Excerpted data:
◇ ◇ ◇ ◇ ◇ ◇ ◇
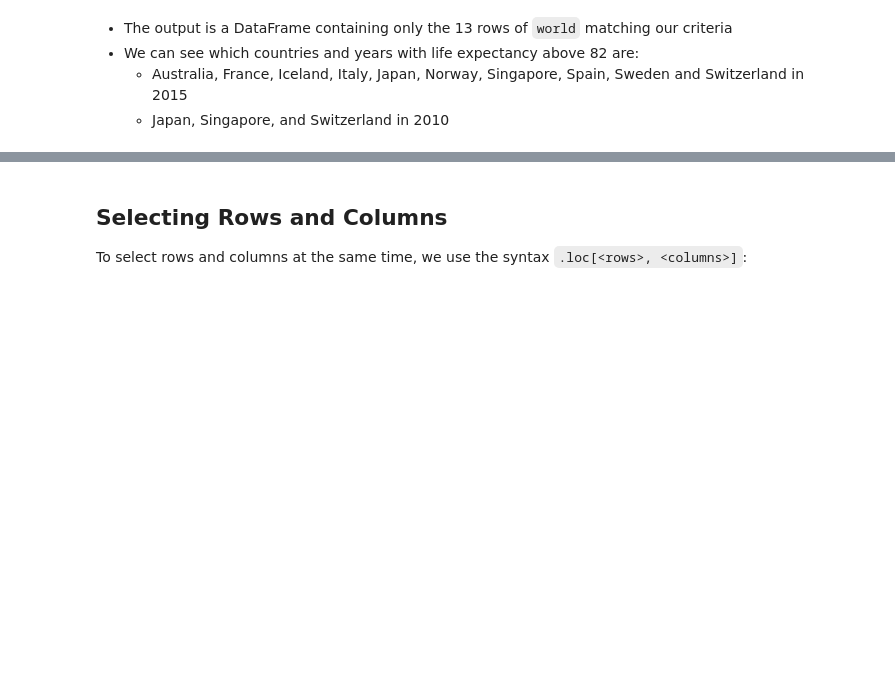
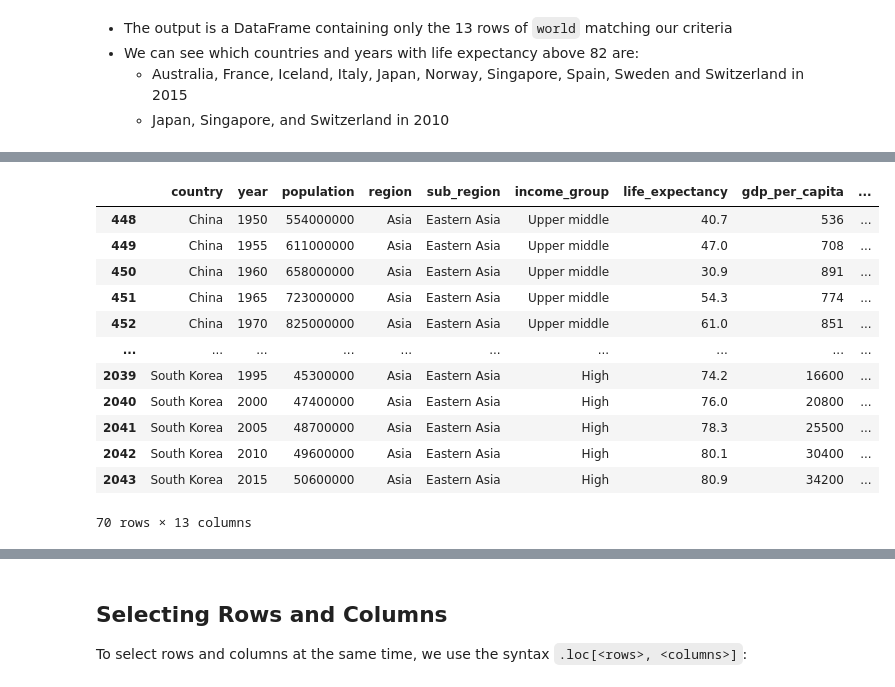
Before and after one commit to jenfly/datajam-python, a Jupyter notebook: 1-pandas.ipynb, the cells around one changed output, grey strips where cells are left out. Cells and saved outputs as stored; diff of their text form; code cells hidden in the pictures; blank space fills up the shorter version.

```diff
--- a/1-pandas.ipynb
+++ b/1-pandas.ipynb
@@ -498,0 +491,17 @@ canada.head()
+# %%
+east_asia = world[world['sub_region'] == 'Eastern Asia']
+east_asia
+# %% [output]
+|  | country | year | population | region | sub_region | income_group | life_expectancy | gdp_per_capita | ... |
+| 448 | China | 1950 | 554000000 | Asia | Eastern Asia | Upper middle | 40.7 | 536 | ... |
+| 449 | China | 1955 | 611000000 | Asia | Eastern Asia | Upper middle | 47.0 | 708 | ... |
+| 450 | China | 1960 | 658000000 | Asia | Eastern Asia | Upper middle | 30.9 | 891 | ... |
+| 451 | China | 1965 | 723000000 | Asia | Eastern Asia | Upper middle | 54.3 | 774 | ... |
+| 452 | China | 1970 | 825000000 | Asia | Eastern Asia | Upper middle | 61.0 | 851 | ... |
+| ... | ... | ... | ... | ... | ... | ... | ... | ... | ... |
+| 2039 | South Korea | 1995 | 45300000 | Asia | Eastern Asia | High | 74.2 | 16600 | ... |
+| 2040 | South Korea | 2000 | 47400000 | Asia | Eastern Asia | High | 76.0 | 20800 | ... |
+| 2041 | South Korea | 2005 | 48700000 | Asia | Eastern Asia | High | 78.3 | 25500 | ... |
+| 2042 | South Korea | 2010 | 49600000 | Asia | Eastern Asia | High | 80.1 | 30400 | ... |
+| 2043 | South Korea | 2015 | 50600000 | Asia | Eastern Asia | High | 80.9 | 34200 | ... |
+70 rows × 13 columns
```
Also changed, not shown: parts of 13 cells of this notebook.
◇ ◇ ◇ ◇ ◇ ◇ ◇
Activity: Copy the entries exactly. Leave the pictures out.

The answer:
Before and after one commit to jenfly/datajam-python, a Jupyter notebook: 1-pandas.ipynb, the cells around one changed output, grey strips where cells are left out. Cells and saved outputs as stored; diff of their text form; code cells hidden in the pictures; blank space fills up the shorter version.

```diff
--- a/1-pandas.ipynb
+++ b/1-pandas.ipynb
@@ -498,0 +491,17 @@ canada.head()
+# %%
+east_asia = world[world['sub_region'] == 'Eastern Asia']
+east_asia
+# %% [output]
+|  | country | year | population | region | sub_region | income_group | life_expectancy | gdp_per_capita | ... |
+| 448 | China | 1950 | 554000000 | Asia | Eastern Asia | Upper middle | 40.7 | 536 | ... |
+| 449 | China | 1955 | 611000000 | Asia | Eastern Asia | Upper middle | 47.0 | 708 | ... |
+| 450 | China | 1960 | 658000000 | Asia | Eastern Asia | Upper middle | 30.9 | 891 | ... |
+| 451 | China | 1965 | 723000000 | Asia | Eastern Asia | Upper middle | 54.3 | 774 | ... |
+| 452 | China | 1970 | 825000000 | Asia | Eastern Asia | Upper middle | 61.0 | 851 | ... |
+| ... | ... | ... | ... | ... | ... | ... | ... | ... | ... |
+| 2039 | South Korea | 1995 | 45300000 | Asia | Eastern Asia | High | 74.2 | 16600 | ... |
+| 2040 | South Korea | 2000 | 47400000 | Asia | Eastern Asia | High | 76.0 | 20800 | ... |
+| 2041 | South Korea | 2005 | 48700000 | Asia | Eastern Asia | High | 78.3 | 25500 | ... |
+| 2042 | South Korea | 2010 | 49600000 | Asia | Eastern Asia | High | 80.1 | 30400 | ... |
+| 2043 | South Korea | 2015 | 50600000 | Asia | Eastern Asia | High | 80.9 | 34200 | ... |
+70 rows × 13 columns
```
Also changed, not shown: parts of 13 cells of this notebook.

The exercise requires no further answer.